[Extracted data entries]
▼▼▼
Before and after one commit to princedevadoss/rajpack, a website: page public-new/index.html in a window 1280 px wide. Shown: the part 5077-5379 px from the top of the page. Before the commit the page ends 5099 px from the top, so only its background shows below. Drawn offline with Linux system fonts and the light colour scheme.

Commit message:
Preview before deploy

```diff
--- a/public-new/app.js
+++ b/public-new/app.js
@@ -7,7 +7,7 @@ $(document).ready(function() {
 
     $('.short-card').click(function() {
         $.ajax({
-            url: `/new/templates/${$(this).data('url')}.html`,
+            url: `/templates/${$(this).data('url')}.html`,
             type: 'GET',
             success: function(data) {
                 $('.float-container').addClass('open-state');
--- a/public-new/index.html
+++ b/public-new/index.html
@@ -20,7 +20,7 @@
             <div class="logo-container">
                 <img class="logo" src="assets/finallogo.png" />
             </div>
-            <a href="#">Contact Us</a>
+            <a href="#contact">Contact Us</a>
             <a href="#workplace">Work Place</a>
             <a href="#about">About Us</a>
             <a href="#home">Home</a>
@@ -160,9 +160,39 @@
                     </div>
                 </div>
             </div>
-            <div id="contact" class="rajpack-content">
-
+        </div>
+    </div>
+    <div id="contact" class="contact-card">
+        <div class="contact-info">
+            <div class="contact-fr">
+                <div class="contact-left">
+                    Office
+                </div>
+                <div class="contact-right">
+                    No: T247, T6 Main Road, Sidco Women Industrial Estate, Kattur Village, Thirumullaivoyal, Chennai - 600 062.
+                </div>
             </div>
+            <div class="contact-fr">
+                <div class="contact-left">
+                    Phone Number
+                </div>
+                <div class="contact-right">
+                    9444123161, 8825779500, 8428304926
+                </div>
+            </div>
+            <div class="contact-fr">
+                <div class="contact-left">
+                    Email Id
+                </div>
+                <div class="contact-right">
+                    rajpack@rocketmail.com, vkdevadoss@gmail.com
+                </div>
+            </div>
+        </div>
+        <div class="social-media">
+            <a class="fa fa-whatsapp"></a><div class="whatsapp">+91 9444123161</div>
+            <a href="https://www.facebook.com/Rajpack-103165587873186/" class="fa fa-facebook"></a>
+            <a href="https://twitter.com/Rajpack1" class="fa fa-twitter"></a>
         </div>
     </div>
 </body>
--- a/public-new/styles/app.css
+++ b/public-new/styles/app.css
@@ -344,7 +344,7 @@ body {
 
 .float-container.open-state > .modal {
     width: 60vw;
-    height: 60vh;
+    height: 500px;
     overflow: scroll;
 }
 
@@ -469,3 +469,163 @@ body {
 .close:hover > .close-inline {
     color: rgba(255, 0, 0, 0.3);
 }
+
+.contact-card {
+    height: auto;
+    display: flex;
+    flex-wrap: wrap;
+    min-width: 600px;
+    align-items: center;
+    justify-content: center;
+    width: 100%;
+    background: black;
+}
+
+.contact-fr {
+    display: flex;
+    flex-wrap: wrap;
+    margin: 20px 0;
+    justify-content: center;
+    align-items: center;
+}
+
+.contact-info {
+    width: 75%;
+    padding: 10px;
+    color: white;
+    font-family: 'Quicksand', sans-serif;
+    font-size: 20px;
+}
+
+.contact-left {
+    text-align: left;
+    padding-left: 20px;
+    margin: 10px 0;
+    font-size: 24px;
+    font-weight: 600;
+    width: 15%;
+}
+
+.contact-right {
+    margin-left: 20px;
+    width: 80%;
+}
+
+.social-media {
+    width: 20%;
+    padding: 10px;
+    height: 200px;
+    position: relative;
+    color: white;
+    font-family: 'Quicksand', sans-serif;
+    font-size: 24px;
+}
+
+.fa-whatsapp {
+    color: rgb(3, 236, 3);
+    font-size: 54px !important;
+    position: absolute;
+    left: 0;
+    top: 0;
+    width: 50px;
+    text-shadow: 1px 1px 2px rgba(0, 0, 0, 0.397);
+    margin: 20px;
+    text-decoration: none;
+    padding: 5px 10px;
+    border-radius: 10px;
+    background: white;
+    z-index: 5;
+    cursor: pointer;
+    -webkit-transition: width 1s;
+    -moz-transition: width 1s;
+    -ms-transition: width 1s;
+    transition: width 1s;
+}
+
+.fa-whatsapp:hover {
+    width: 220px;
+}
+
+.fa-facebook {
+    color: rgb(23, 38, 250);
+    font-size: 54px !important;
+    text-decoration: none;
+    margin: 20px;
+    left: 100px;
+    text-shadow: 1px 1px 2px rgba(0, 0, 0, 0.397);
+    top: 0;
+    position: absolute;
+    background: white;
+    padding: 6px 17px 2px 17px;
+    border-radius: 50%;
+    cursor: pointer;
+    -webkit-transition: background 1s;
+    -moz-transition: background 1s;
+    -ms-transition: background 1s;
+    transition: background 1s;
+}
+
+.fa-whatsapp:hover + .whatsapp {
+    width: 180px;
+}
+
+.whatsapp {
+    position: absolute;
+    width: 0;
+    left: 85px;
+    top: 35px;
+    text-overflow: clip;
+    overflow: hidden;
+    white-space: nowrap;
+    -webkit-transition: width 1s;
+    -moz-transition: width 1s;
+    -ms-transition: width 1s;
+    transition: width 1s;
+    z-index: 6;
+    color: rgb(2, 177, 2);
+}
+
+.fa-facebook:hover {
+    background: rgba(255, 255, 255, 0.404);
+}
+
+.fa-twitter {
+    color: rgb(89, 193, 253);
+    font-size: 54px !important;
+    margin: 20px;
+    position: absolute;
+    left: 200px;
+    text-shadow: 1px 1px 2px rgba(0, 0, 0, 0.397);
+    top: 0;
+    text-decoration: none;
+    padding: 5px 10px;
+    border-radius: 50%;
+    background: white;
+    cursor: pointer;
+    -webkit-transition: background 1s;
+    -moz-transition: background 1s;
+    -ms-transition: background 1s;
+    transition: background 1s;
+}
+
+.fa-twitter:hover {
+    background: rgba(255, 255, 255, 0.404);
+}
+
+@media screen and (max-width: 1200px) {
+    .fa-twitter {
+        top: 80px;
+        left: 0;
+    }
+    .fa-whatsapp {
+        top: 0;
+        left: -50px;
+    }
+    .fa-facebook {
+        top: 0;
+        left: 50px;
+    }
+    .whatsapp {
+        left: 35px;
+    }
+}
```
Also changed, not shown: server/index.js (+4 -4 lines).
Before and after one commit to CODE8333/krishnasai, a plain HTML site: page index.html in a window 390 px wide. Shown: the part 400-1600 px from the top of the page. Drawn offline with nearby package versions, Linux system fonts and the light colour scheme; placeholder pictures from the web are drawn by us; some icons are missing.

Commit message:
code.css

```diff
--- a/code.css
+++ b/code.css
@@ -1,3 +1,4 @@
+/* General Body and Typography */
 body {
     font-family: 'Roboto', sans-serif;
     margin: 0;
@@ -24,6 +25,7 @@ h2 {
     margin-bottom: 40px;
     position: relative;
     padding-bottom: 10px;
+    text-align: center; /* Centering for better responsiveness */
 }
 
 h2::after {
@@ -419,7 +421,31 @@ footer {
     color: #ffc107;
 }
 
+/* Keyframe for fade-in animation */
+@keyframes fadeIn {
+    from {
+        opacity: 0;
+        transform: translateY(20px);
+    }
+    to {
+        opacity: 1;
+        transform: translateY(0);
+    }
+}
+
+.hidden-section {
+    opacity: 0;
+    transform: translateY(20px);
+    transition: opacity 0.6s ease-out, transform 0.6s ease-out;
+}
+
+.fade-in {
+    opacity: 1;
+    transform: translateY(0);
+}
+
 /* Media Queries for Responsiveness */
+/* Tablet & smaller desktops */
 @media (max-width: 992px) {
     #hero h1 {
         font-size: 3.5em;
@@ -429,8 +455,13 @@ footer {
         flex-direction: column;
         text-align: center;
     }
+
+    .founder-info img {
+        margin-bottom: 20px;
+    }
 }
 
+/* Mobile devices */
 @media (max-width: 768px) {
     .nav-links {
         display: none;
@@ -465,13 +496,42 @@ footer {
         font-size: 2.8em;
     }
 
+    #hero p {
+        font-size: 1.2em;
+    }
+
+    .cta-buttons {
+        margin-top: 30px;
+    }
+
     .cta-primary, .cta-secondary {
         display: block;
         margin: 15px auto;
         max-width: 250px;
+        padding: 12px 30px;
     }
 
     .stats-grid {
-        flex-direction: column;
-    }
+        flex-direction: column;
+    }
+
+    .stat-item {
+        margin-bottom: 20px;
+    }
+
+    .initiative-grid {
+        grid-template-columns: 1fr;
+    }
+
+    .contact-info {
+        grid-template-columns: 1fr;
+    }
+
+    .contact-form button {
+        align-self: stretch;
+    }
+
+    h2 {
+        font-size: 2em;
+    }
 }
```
▲▲▲
For the string "opacity", return every line of the data where it appears.

+        opacity: 0;
+        opacity: 1;
+    opacity: 0;
+    transition: opacity 0.6s ease-out, transform 0.6s ease-out;
+    opacity: 1;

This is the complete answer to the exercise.